asked the Secretary of State for Education and Science if he has made a study of the Bullock Report on the reading ability of children; and whether he will make a statement.

I would refer to the reply I gave to a Question by my hon. Friend the Member for Lewisham, West (Mr. Price) on 18th February 1975.—[Vol. 886, c. 356–7.]

Does not the Secretary of State agree that among the 332 recommendations, 17 of which concern the primary sector, there is no emphasis on the return of the infant school in particular to the teaching of literacy as its primary purpose, which is a view that is held by many of us on this side and by hon. Members on the Government side too?

This very distinguished report, which deserves to be read widely and closely and to be discussed throughout the whole teaching profession, placed emphasis on the need for improved training in language ability at all levels of education, including the infant stage.

Does my right hon. Friend agree that very few of the 332 recommendations of the Bullock Report bear out the assertions of the Opposition that standards are substantially declining in primary schools? Does he accept, however, that what the Bullock Report identifies is the necessity for a greater concentration of resources in schools and areas where the children are most socially disadvantaged?

On the latter part of my hon. Friend's question, the Government have taken many steps to remedy matters. On the former part, I agree that the Bullock Report demolished many of the scare stories which had been current about the declining standards, but it went on to say—I agree with it strongly—that standards are not good enough and never have been, and therefore a concerted effort must be made to improve them.

What steps does the Minister intend to take to improve the training of teachers, since the Bullock Report states that the good teacher is the most important single factor?

This Government have done many things to improve the status and morale of the teaching profession, including the highest pay increase in the history of the profession. There are many recommendations of the Bullock Report which will apply to the curriculum and the content of training courses for new teachers and I am sure that they will be closely studied in colleges of education.

Is my right hon. Friend aware that this report will do an immense amount for the morale of the teaching profession and is the key to restoring confidence in our educational system amongst the public in general, particularly amongst parents? Is he aware also that the report, if it is to be implemented,—I believe it to be one of high priority—will involve the expenditure of money so that the monitoring and screening proposals can be implemented? What has he to say about that?

There are many aspects of the report and many of the 332 recommendations which can be implemented without extra expenditure. There are others which can be implemented with very modest expenditure. All the recommendations need to be studied carefully by the teaching profession, by local authorities and by my Department, and this process is going ahead rapidly.

I welcome the report, which confirms so much of what the Opposition have been saying about standards over the past 12 months, but may I join in the plea made by the hon. Member for Greenwich (Mr. Barnett) that the Secretary of State should give priority to the monitoring system? May I ask him to go further and introduce national standards of reading, writing and mathematics so that we can know exactly what are the achievements in a school and what are the shortcomings?

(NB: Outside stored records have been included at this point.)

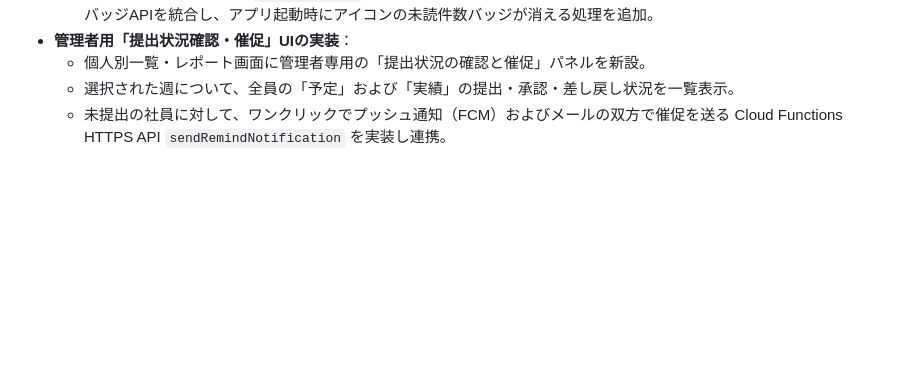
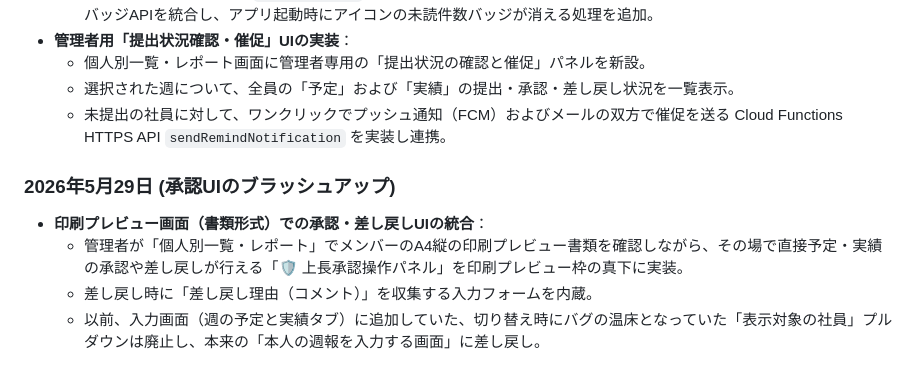
Before and after one commit to 1105yuky00109-web/weekly-report-app, a Markdown page: GEMINI.md, the part around the change. GitHub-like rendering; blank space fills up the shorter version.

Commit message:
docs: GEMINI.mdに承認UIのブラッシュアップについて追記

```diff
--- a/GEMINI.md
+++ b/GEMINI.md
@@ -108,3 +108,9 @@ Netlifyでビルドが行われる際、`package.json` に定義された `npm r
     *   個人別一覧・レポート画面に管理者専用の「提出状況の確認と催促」パネルを新設。
     *   選択された週について、全員の「予定」および「実績」の提出・承認・差し戻し状況を一覧表示。
     *   未提出の社員に対して、ワンクリックでプッシュ通知（FCM）およびメールの双方で催促を送る Cloud Functions HTTPS API `sendRemindNotification` を実装し連携。
+
+### 2026年5月29日 (承認UIのブラッシュアップ)
+*   **印刷プレビュー画面（書類形式）での承認・差し戻しUIの統合**：
+    *   管理者が「個人別一覧・レポート」でメンバーのA4縦の印刷プレビュー書類を確認しながら、その場で直接予定・実績の承認や差し戻しが行える「🛡️ 上長承認操作パネル」を印刷プレビュー枠の真下に実装。
+    *   差し戻し時に「差し戻し理由（コメント）」を収集する入力フォームを内蔵。
+    *   以前、入力画面（週の予定と実績タブ）に追加していた、切り替え時にバグの温床となっていた「表示対象の社員」プルダウンは廃止し、本来の「本人の週報を入力する画面」に差し戻し。
```
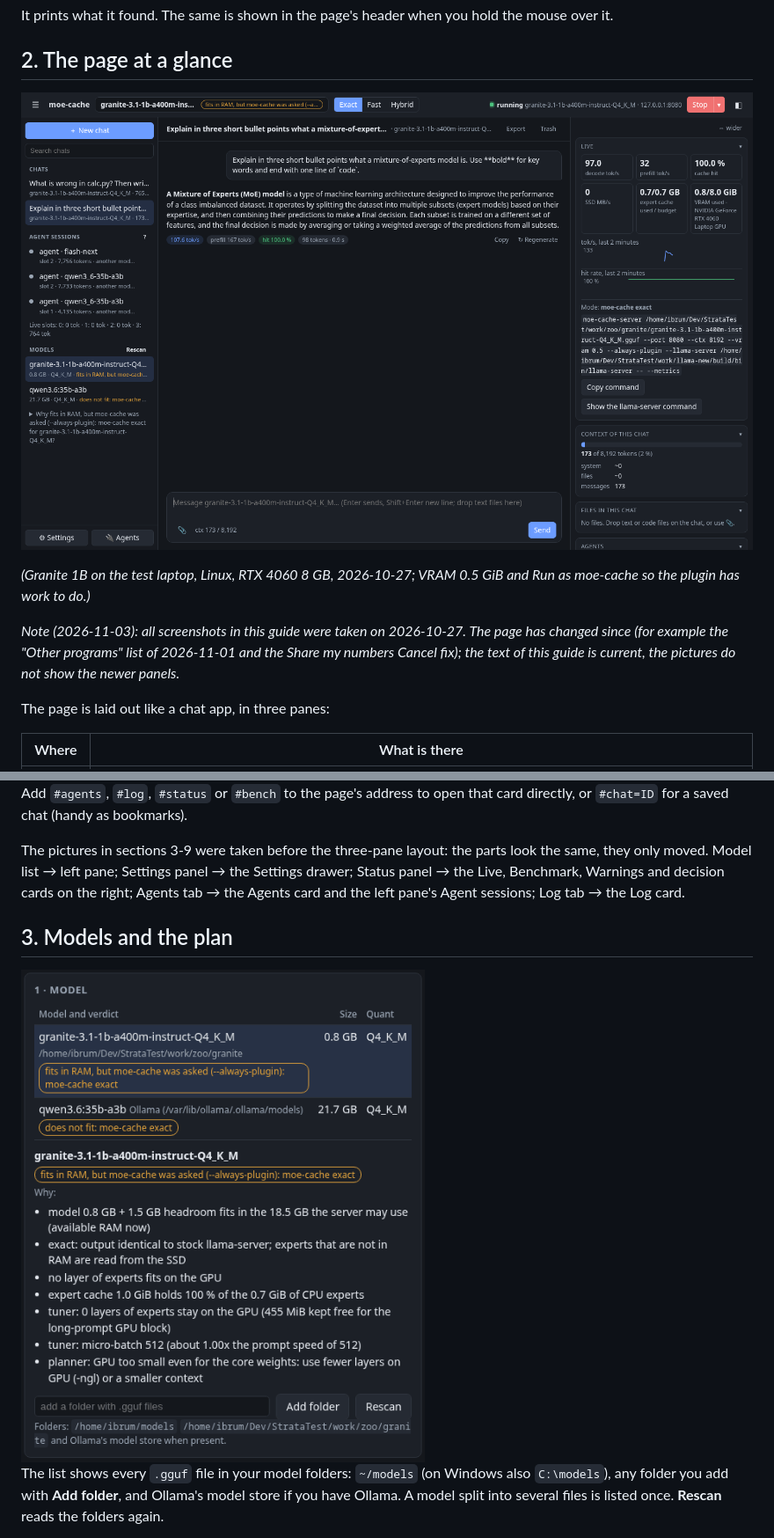
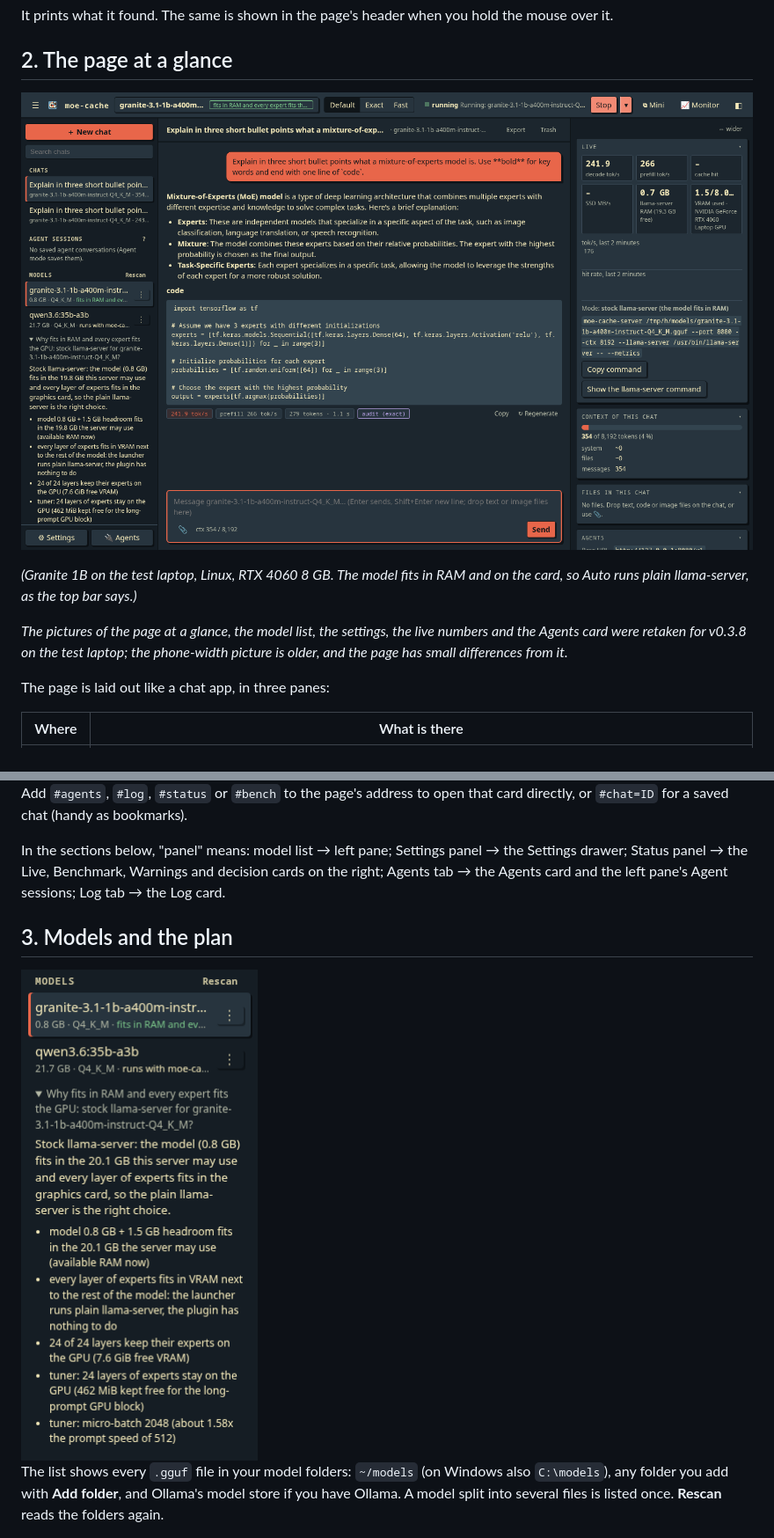
Before and after one commit to IbrahimSiddiqui007/moe-cache, a Markdown page: docs/GUI.md, 2 parts joined by grey strips. Shown: that part at 88% size. GitHub-like rendering; pictures changed too: docs/img/gui-3pane-desktop.png, docs/img/gui-model.png.

Commit message:
DOCS-061: GUI.md pictures retaken on the three-pane page (page at a glance, model list, settings, live numbers, agents card); captions match the new pictures

```diff
--- a/docs/GUI.md
+++ b/docs/GUI.md
@@ -40,9 +40,9 @@ It prints what it found. The same is shown in the page's header when you hold th
 
 ![The control page: chats and models on the left, the chat in the middle, live numbers on the right](img/gui-3pane-desktop.png)
 
-*(Granite 1B on the test laptop, Linux, RTX 4060 8 GB, 2026-10-27; VRAM 0.5 GiB and Run as moe-cache so the plugin has work to do.)*
+*(Granite 1B on the test laptop, Linux, RTX 4060 8 GB. The model fits in RAM and on the card, so Auto runs plain llama-server, as the top bar says.)*
 
-*Note (2026-11-03): all screenshots in this guide were taken on 2026-10-27. The page has changed since (for example the "Other programs" list of 2026-11-01 and the Share my numbers Cancel fix); the text of this guide is current, the pictures do not show the newer panels.*
+*The pictures of the page at a glance, the model list, the settings, the live numbers and the Agents card were retaken for v0.3.8 on the test laptop; the phone-width picture is older, and the page has small differences from it.*
 
 The page is laid out like a chat app, in three panes:
 
@@ -60,9 +60,7 @@ stays and both side panes slide in:
 
 Add `#agents`, `#log`, `#status` or `#bench` to the page's address to open that card directly, or `#chat=ID` for a saved chat (handy as bookmarks).
 
-The pictures in sections 3-9 were taken before the three-pane layout: the parts look the same, they only moved. Model list → left pane; Settings
-panel → the Settings drawer; Status panel → the Live, Benchmark, Warnings and decision cards on the right; Agents tab → the Agents card and the left
-pane's Agent sessions; Log tab → the Log card.
+In the sections below, "panel" means: model list → left pane; Settings panel → the Settings drawer; Status panel → the Live, Benchmark, Warnings and decision cards on the right; Agents tab → the Agents card and the left pane's Agent sessions; Log tab → the Log card.
 
 ## 3. Models and the plan
 
```
Also changed, not shown: other parts of docs/GUI.md (+3 -4 lines), docs/img/gui-agents.png, docs/img/gui-settings.png, docs/img/gui-status.png.
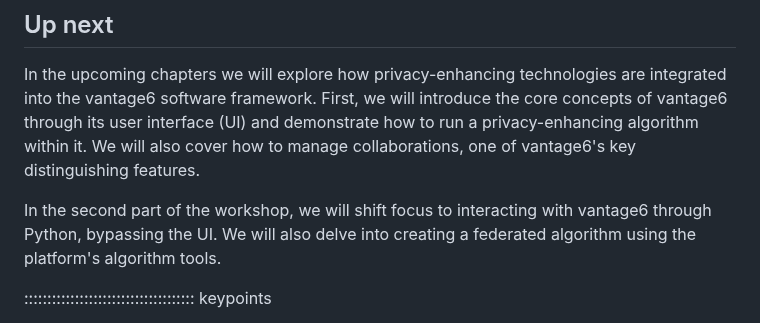
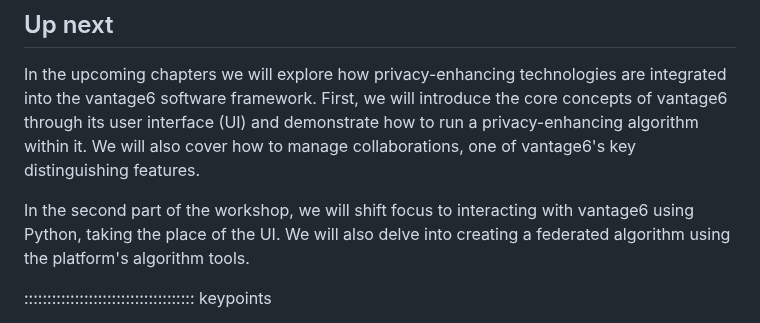
Before and after one commit to vantage6/vantage6-workshop, a Markdown page: episodes/chap1_introduction_FL.md, the part around the change. Drawn GitHub-style.

Commit message:
Update episodes/chap1_introduction_FL.md
Co-authored-by: Frank Martin <f.martin@iknl.nl>

```diff
--- a/episodes/chap1_introduction_FL.md
+++ b/episodes/chap1_introduction_FL.md
@@ -324,7 +324,7 @@ of the process. It is also important to consider other factors such as regulatio
 ## Up next
 In the upcoming chapters we will explore how privacy-enhancing technologies are integrated into the vantage6 software framework. First, we will introduce the core concepts of vantage6 through its user interface (UI) and demonstrate how to run a privacy-enhancing algorithm within it. We will also cover how to manage collaborations, one of vantage6's key distinguishing features.
 
-In the second part of the workshop, we will shift focus  to interacting with vantage6 through Python, bypassing the UI. We will also delve into creating a federated algorithm using the platform's algorithm tools.
+In the second part of the workshop, we will shift focus to interacting with vantage6 using Python, taking the place of the UI. We will also delve into creating a federated algorithm using the platform's algorithm tools.
 
 ::::::::::::::::::::::::::::::::::::: keypoints
 
```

I certainly would not accept the latter proposition without much more consultation with everyone concerned. On the question of monitoring, the assessment of performance unit which I have established within the Department is urgently studying the recommendations of the Bullock Report on this point. I hope to receive the unit's advice shortly.